If there is one sector that has seen phenomenal growth during the pandemic, it is the ed-tech sector. According to a 2021 PwC report, the ed-tech sector is expected to grow at a compounded annual growth rate (CAGR) of 30% to reach a market size of $10.4 billion by 2025. The Indian ed-tech sector is crowded, with nearly 4,500 start-ups covering several sub-sectors. Moreover, the sector has also seen a funding boom since 2020. Last year, as per varying reports, the sector received over $4 billion in funding and saw three new unicorns– Eduditus, upGrad and Vedantu.
Since March 2020, school and college closures have forced institutions to look at the multi-modal digital mode of education. “Over the last 2 years, the ed-tech sector has provided major support for students locked out of their classes in schools and colleges,“ says Dr Akhil Shahani, CEO, ask.Careers, adding that a blended model of education may be the long-term future after the pandemic. In fact, a recent Western Union study indicated that 46% of students now prefer a hybrid mode of education.
While the New Education Policy (NEP) 2020 aims to provide impetus to online education, it also recognises the importance of “face-to-face, in-person” learning, indicating a blended mode of education. Echoing the growing urge for hybrid education, Sahil Sheth, Founder, LIDO Learning, wishes for a bigger budget allocation for education, which can help in the integration of technology within traditional classroom-based learning.
Noting that a lot of ed-tech investment is directed largely towards K-12 or higher-order technical skills, ed-tech entrepreneur Samyak Chakrabarty, founder of X Billion Skills Lab, now hopes that the 2022 Budget will also help in enabling mechanisms for enterprises to leverage emerging tech like Virtual Reality to teach vocational skills. “Given that unemployability is a looming crisis in India, the utility of new-age technology for training in vocational skills will lead to an enhancement of employability,” he says.

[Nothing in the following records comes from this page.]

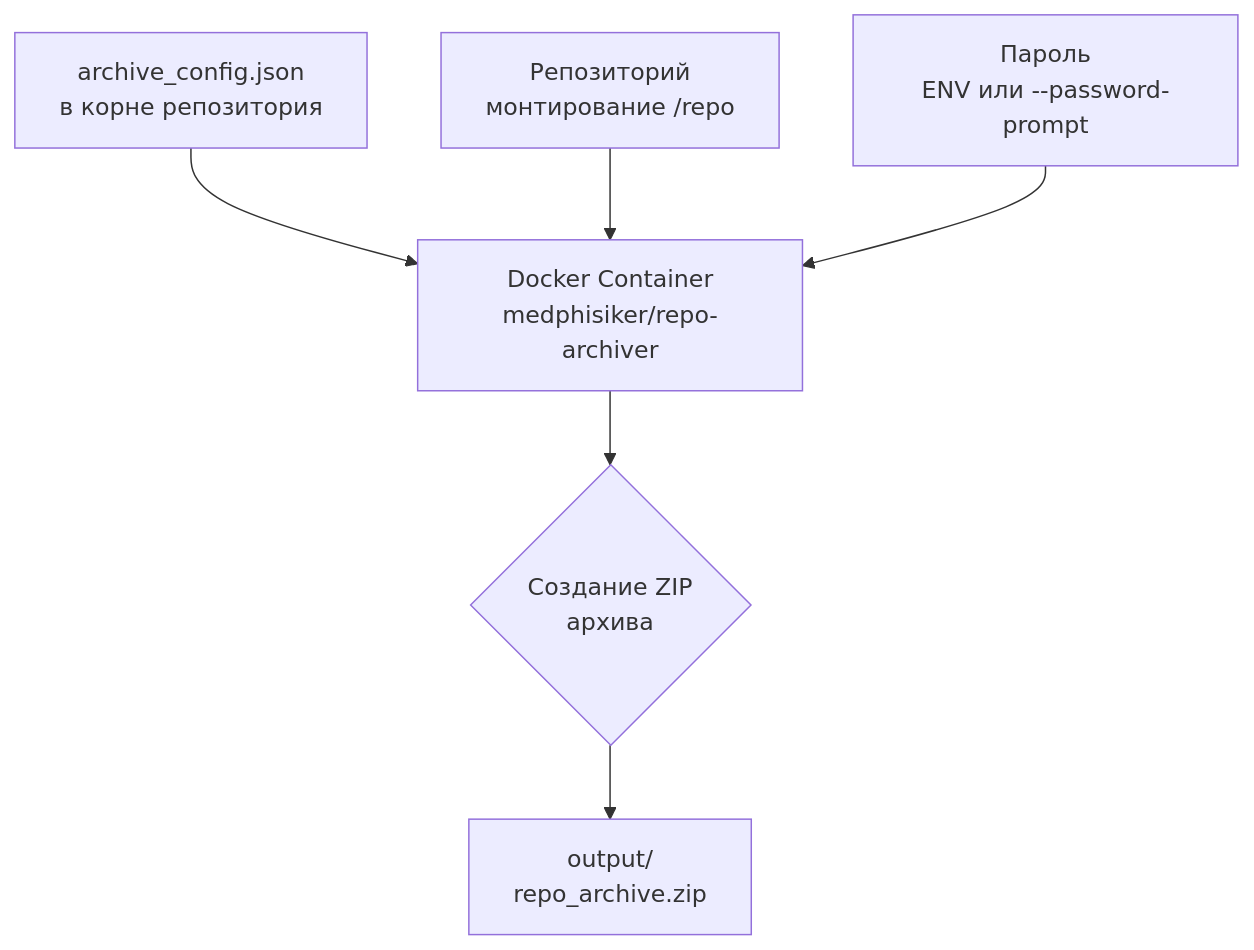
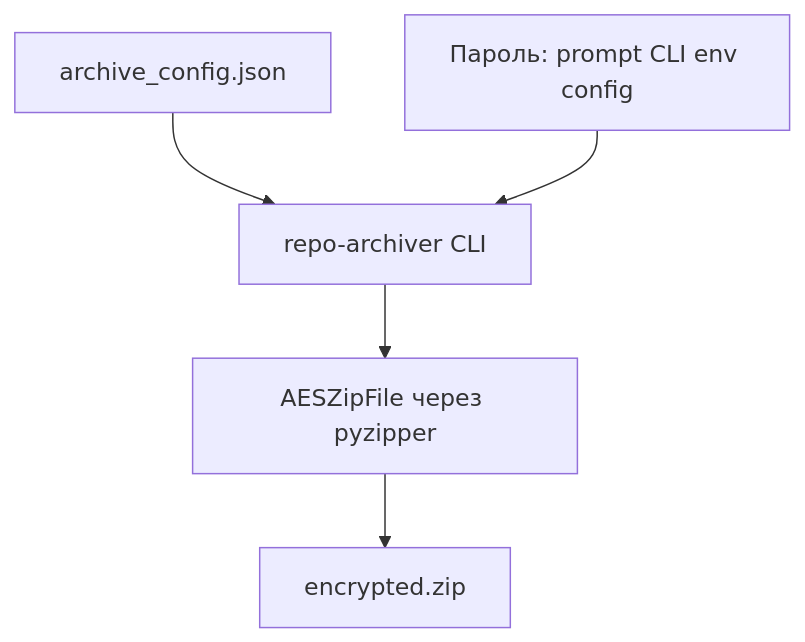
The diagram in README.md (medphisiker/repo-archiver), drawn with Mermaid before and after one commit. The commit also changed other lines of this file and 3 other files, not shown here.

First line of the commit message:
feat(archiver): реализовать AES-256 шифрование ZIP через pyzipper

````diff
--- a/README.md
+++ b/README.md
@@ -233,8 +253,7 @@
 ```mermaid
 flowchart TD
-    A[archive_config.json<br/>в корне репозитория] --> B[Docker Container<br/>medphisiker/repo-archiver]
-    C[Репозиторий<br/>монтирование /repo] --> B
-    D[Пароль<br/>ENV или --password-prompt] --> B
-    B --> E{Создание ZIP<br/>архива}
-    E --> F[output/<br/>repo_archive.zip]
+    A[archive_config.json] --> B[repo-archiver CLI]
+    C[Пароль: prompt CLI env config] --> B
+    B --> D[AESZipFile через pyzipper]
+    D --> E[encrypted.zip]
 ```
````
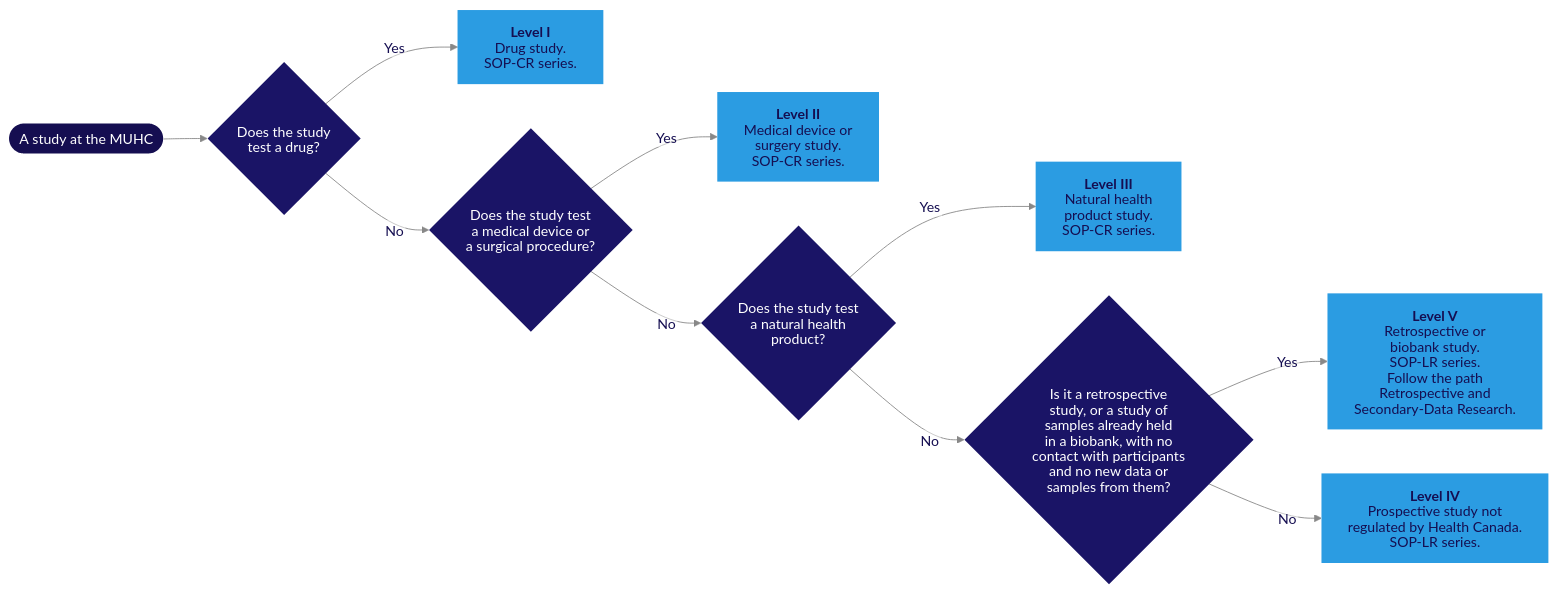
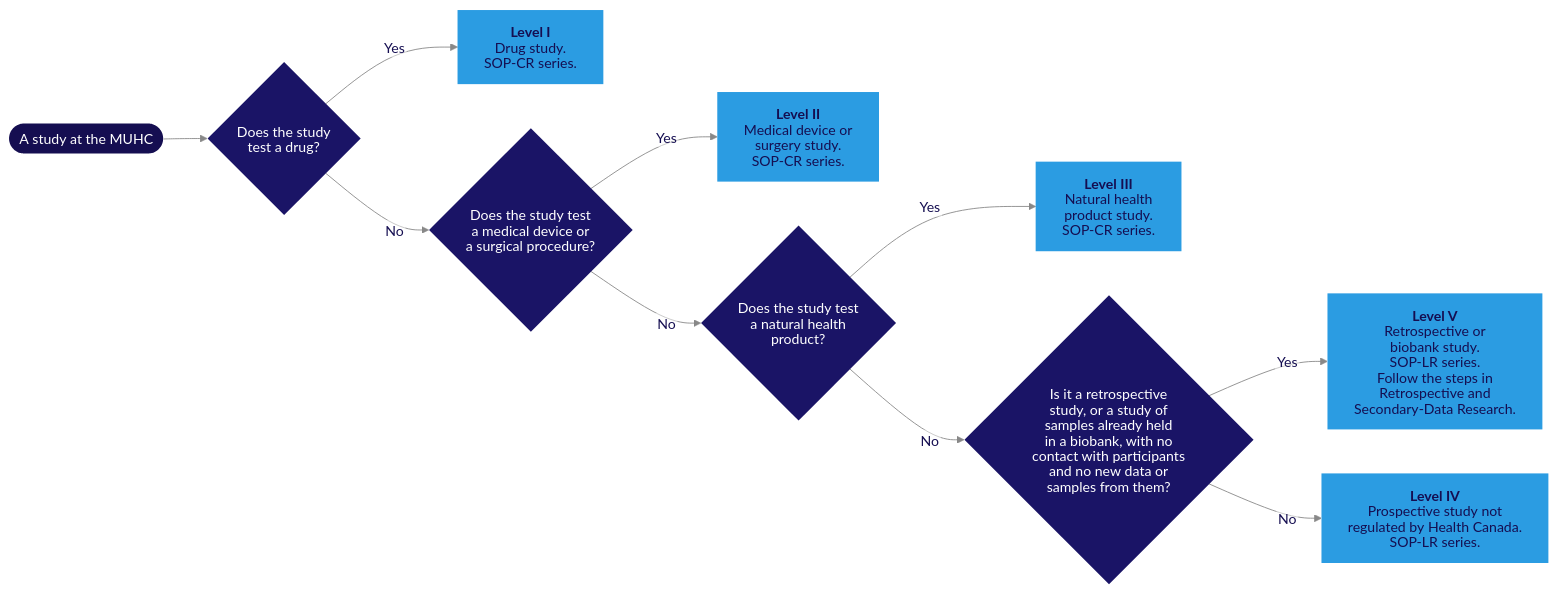
The diagram in images/diagrams/paths-types-of-study.mmd (matthewfiorentino/docs), drawn with Mermaid before and after one commit. The commit also changed 2 other files, not shown here.

Commit message:
Types of Study in plain words (U01 1523)
MF: "Find your study's level", "place a study" read as shorthand. The
description, opening, seven headings, the questions' lead-in and the
diagram's Level V label rewritten in plain words; every fact kept.

```diff
--- a/images/diagrams/paths-types-of-study.mmd
+++ b/images/diagrams/paths-types-of-study.mmd
@@ -1,23 +1,23 @@
 %%{init: {'theme':'base','htmlLabels':false,'flowchart':{'htmlLabels':false,'subGraphTitleMargin':{'top':14,'bottom':10}},'themeVariables':{'primaryColor':'#2b2666','primaryTextColor':'#ffffff','primaryBorderColor':'#2b2666','lineColor':'#888','edgeLabelBackground':'#ffffff','titleColor':'#150e51','fontFamily':'system-ui,sans-serif'}}}%%
 flowchart LR
     START(["A study at the MUHC"]) --> Q1{"Does the study<br/>test a drug?"}
     Q1 -->|"Yes"| L1["`**Level I**<br/>Drug study.<br/>SOP-CR series.`"]
     Q1 -->|"No"| Q2{"Does the study test<br/>a medical device or<br/>a surgical procedure?"}
     Q2 -->|"Yes"| L2["`**Level II**<br/>Medical device or<br/>surgery study.<br/>SOP-CR series.`"]
     Q2 -->|"No"| Q3{"Does the study test<br/>a natural health<br/>product?"}
     Q3 -->|"Yes"| L3["`**Level III**<br/>Natural health<br/>product study.<br/>SOP-CR series.`"]
     Q3 -->|"No"| Q4{"Is it a retrospective<br/>study, or a study of<br/>samples already held<br/>in a biobank, with no<br/>contact with participants<br/>and no new data or<br/>samples from them?"}
-    Q4 -->|"Yes"| L5["`**Level V**<br/>Retrospective or<br/>biobank study.<br/>SOP-LR series.<br/>Follow the path<br/>Retrospective and<br/>Secondary-Data Research.`"]
+    Q4 -->|"Yes"| L5["`**Level V**<br/>Retrospective or<br/>biobank study.<br/>SOP-LR series.<br/>Follow the steps in<br/>Retrospective and<br/>Secondary-Data Research.`"]
     Q4 -->|"No"| L4["`**Level IV**<br/>Prospective study not<br/>regulated by Health Canada.<br/>SOP-LR series.`"]
 
     style START fill:#150e51,color:#fff,stroke:none
     style Q1 fill:#1a1466,color:#fff,stroke:none
     style Q2 fill:#1a1466,color:#fff,stroke:none
     style Q3 fill:#1a1466,color:#fff,stroke:none
     style Q4 fill:#1a1466,color:#fff,stroke:none
     style L1 fill:#2b9ce2,color:#150e51,stroke:none
     style L2 fill:#2b9ce2,color:#150e51,stroke:none
     style L3 fill:#2b9ce2,color:#150e51,stroke:none
     style L4 fill:#2b9ce2,color:#150e51,stroke:none
     style L5 fill:#2b9ce2,color:#150e51,stroke:none
     linkStyle default color:#150e51
```
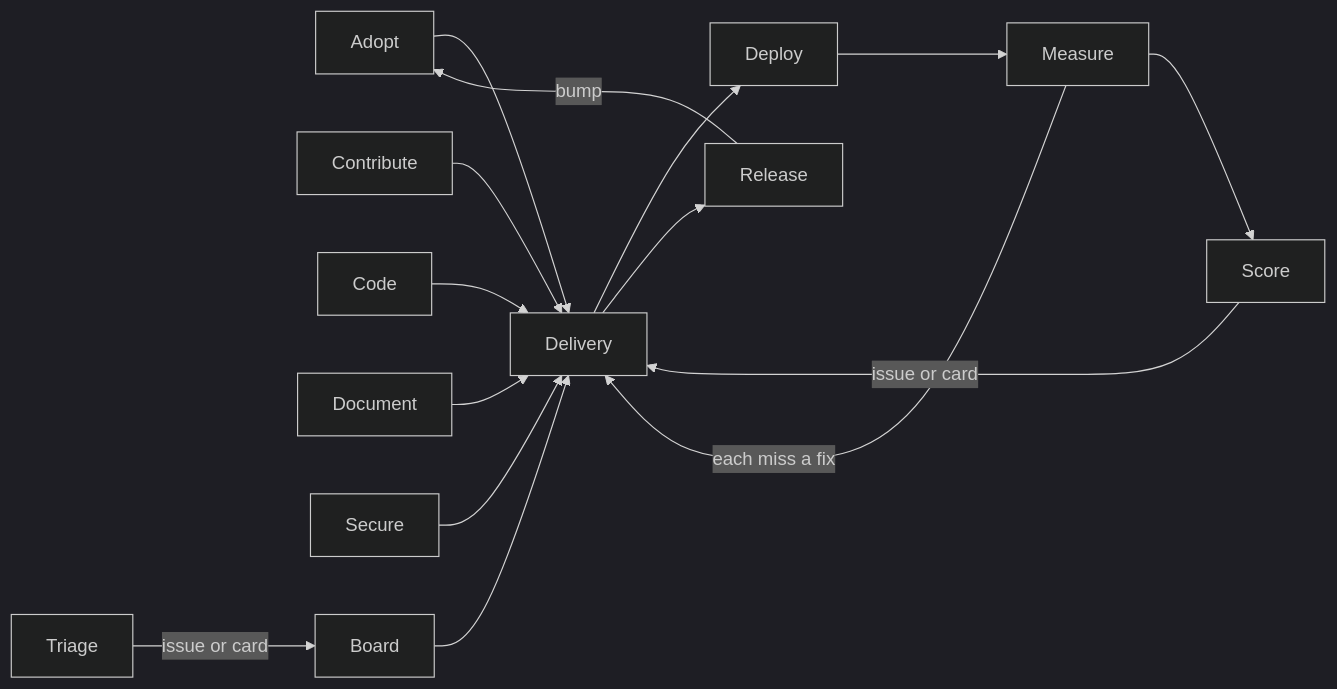
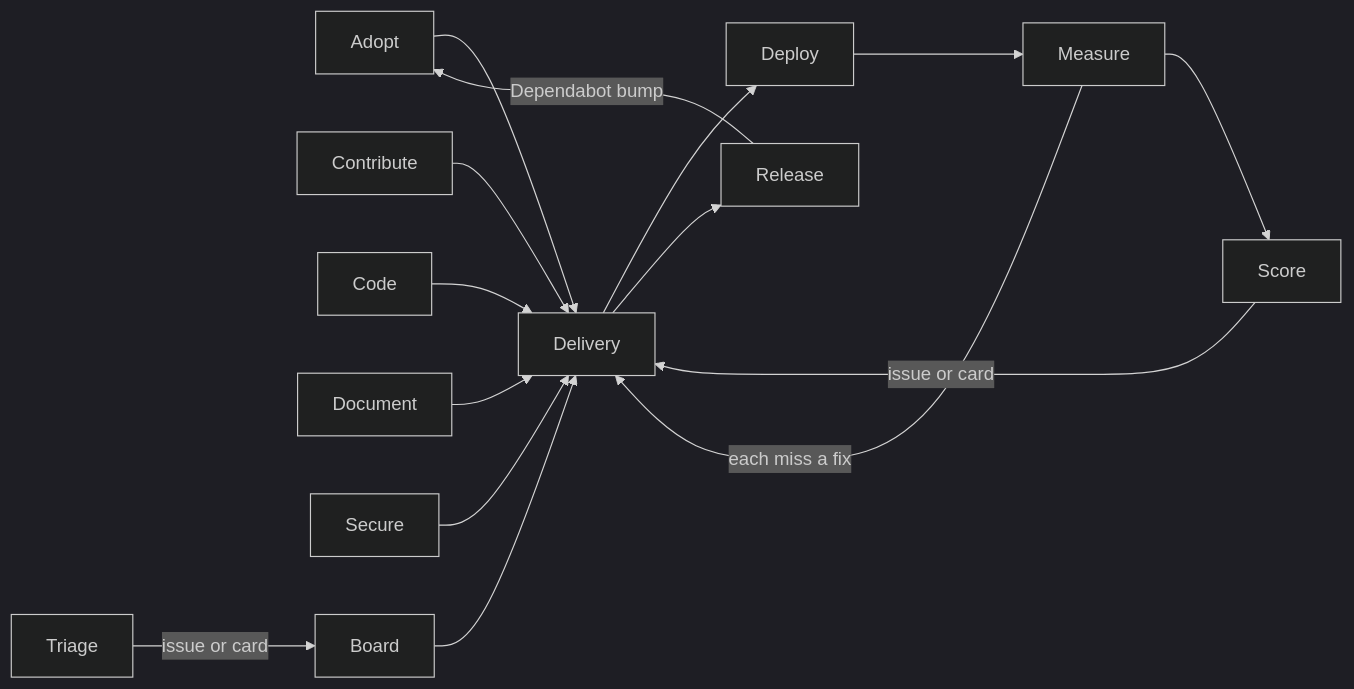
The diagram in README.md (SoulCraft-Org/git-crafter), drawn with Mermaid (dark theme) before and after one commit. The commit also changed other lines of this file, not shown here.

Commit message:
README: restore "Dependabot" and "current", two words that carried meaning

````diff
--- a/README.md
+++ b/README.md
@@ -38,12 +38,12 @@
 ```mermaid
 flowchart LR
   AD[Adopt] --> DL[Delivery] --> DP[Deploy] --> ME[Measure]
-  DL --> RE[Release] -->|bump| AD
+  DL --> RE[Release] -->|Dependabot bump| AD
   ME --> SC[Score] -->|issue or card| DL
   CT[Contribute] --> DL
   CO[Code] --> DL
   DO[Document] --> DL
   SE[Secure] --> DL
   TR[Triage] -->|issue or card| BO[Board] --> DL
   ME -->|each miss a fix| DL
 ```
````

“Ed-tech companies can support the government in accelerating the integration between new-age skills and future-relevant skills and enhancing the learning outcomes,” adds Nitesh Jain, CEO of BeSingular, an EdTech platform, while urging the government to focus on implementing the NEP in this Budget.
One of the key areas of focus in the NEP 2020 was vocational training, which is now looking for a much-needed renaissance in Budget 2022. Take this stat for some perspective: India Skills Report 2021 estimated the overall employability at 45.9 percent, which is a decline from 46.21 percent in 2020 and 47.38 percent in 2019. This clearly shows that India has been churning out unemployable graduates for years now.
“We hope the upcoming budget would allow higher education institutes to offer a wide variety of vocational education programmes and skill-based training courses with greater private participation,” says Anish Srikrishna, CEO, Times Professional Learning. “The Finance Minister must enhance the budget on new-age skills to ensure our workforce remains competitive,” adds Hersh Shah, CEO of the India Affiliate of the Institute of Risk Management.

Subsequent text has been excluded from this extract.